Nimmons said in the initial charge of discrimination that he repeatedly filed complaints with his superiors at USTA and requested investigations into possible acts of discrimination, including when a black woman who worked for the USTA found a noose near her work area.
The USTA said that the noose “was not related to race but was a poor [sic] conceived joke relating to difficult vendors,” according to the determination letter. In the November filing, Nimmons gave other examples of “hurtful comments.”
After filing his discrimination complaints internally and with the EEOC, Nimmons, who is represented by attorney Gary Ireland, said in the amended filing that he was banned from traveling, compromising his ability “to speak about diversity in tennis,” as well as excluded from office meetings.
Nimmons told me that he was relieved of his duties last summer, after years of filing complaints internally and with the EEOC.
I reached out to six former and current chair umpires about the their work at USTA, including former top chair umpire Cecil Hollins, who—after he was stripped of his gold, silver, bronze, and white umpire badges for asking why he and other top-ranked women and minority chair umpires were not given the chance to umpire finals at the U.S. Open—sued the USTA in 2005. None of the people I reached out to responded to my calls. Nimmons said he wasn’t surprised by that.
“Simply put, they’re afraid that the USTA are going to retaliate. For all of the statements [USTA] makes about not retaliating and no discrimination, what you have here is a situation where the EEOC and the New York Attorney General have found that against them. ... The people who have complaints have seen what is happening to me, they’re a little afraid,” Nimmons said. “[USTA] is a Goliath and they can’t be defeated, USTA is invincible—this is a perception that’s out there.”
Nimmons, who now works as a nuclear officer at Indian Point Energy Center in New York and volunteers as as emergency medical technician, said he’s more disappointed than angry about his situation with the USTA. He said he would “consider helping the USTA fix this problem in a heartbeat,” despite his dealings with the organization.

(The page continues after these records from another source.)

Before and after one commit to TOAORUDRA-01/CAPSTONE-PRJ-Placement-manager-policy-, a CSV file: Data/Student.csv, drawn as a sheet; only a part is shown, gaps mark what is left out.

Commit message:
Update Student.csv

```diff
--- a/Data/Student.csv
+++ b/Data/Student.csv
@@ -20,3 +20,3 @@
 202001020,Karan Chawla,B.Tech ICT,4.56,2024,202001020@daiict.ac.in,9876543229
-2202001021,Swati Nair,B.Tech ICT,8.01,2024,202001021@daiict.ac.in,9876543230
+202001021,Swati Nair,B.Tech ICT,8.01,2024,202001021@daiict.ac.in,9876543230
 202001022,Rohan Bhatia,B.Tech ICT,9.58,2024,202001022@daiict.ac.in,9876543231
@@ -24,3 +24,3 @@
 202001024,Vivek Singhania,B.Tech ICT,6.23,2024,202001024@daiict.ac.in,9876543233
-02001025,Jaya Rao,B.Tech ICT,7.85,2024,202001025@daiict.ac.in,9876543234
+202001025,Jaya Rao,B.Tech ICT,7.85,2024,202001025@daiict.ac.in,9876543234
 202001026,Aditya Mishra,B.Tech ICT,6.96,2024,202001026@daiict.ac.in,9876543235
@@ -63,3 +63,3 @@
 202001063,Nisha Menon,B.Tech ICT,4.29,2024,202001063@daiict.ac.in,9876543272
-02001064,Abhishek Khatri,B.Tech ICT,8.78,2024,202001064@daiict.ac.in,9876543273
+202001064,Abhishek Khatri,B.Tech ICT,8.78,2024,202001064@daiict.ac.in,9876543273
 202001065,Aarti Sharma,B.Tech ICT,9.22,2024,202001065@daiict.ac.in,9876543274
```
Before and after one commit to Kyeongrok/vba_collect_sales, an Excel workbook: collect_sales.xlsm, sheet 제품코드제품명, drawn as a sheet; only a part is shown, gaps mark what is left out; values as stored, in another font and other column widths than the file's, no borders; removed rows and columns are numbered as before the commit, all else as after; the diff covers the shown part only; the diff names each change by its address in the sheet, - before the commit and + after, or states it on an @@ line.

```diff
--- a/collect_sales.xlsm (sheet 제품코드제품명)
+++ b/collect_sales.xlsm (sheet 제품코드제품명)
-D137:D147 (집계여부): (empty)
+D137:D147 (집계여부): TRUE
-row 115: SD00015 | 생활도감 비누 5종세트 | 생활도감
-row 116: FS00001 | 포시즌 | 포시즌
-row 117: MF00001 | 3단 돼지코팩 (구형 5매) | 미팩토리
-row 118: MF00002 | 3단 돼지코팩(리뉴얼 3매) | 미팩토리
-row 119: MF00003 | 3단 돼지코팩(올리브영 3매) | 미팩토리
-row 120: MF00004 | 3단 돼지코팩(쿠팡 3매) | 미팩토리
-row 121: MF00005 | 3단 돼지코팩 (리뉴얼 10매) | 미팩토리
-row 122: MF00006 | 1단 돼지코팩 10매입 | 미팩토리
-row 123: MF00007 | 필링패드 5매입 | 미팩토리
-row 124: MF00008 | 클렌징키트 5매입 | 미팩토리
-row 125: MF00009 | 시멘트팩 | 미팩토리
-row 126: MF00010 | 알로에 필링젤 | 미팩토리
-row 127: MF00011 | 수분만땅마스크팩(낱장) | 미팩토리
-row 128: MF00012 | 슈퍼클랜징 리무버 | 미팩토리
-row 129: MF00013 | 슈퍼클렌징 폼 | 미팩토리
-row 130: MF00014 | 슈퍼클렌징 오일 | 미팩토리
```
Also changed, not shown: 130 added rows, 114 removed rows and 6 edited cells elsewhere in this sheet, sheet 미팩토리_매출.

“I gave 20-plus years of my life to officiating and trying to make it a better place for everyone to work,” he said. “If they are not interested in me helping them, I hope they’ll get someone that will help because this is a problem that has been going on forever.”
When asked the EEOC’s findings, USTA spokesperson Chris Widmaier issued the following statement:
The USTA does not permit discrimination or retaliation in its workplace on any basis, and investigates and takes prompt and appropriate action when such complaints are made. Although the USTA does not comment on pending claims, we can state that the matters raised by Mr. Nimmons were fully investigated, both internally and by an independent third party, and found to be specious. The USTA therefore is vigorously defending against these claims.
Nimmons’s two EEOC charges of discrimination and the full EEOC determination are below.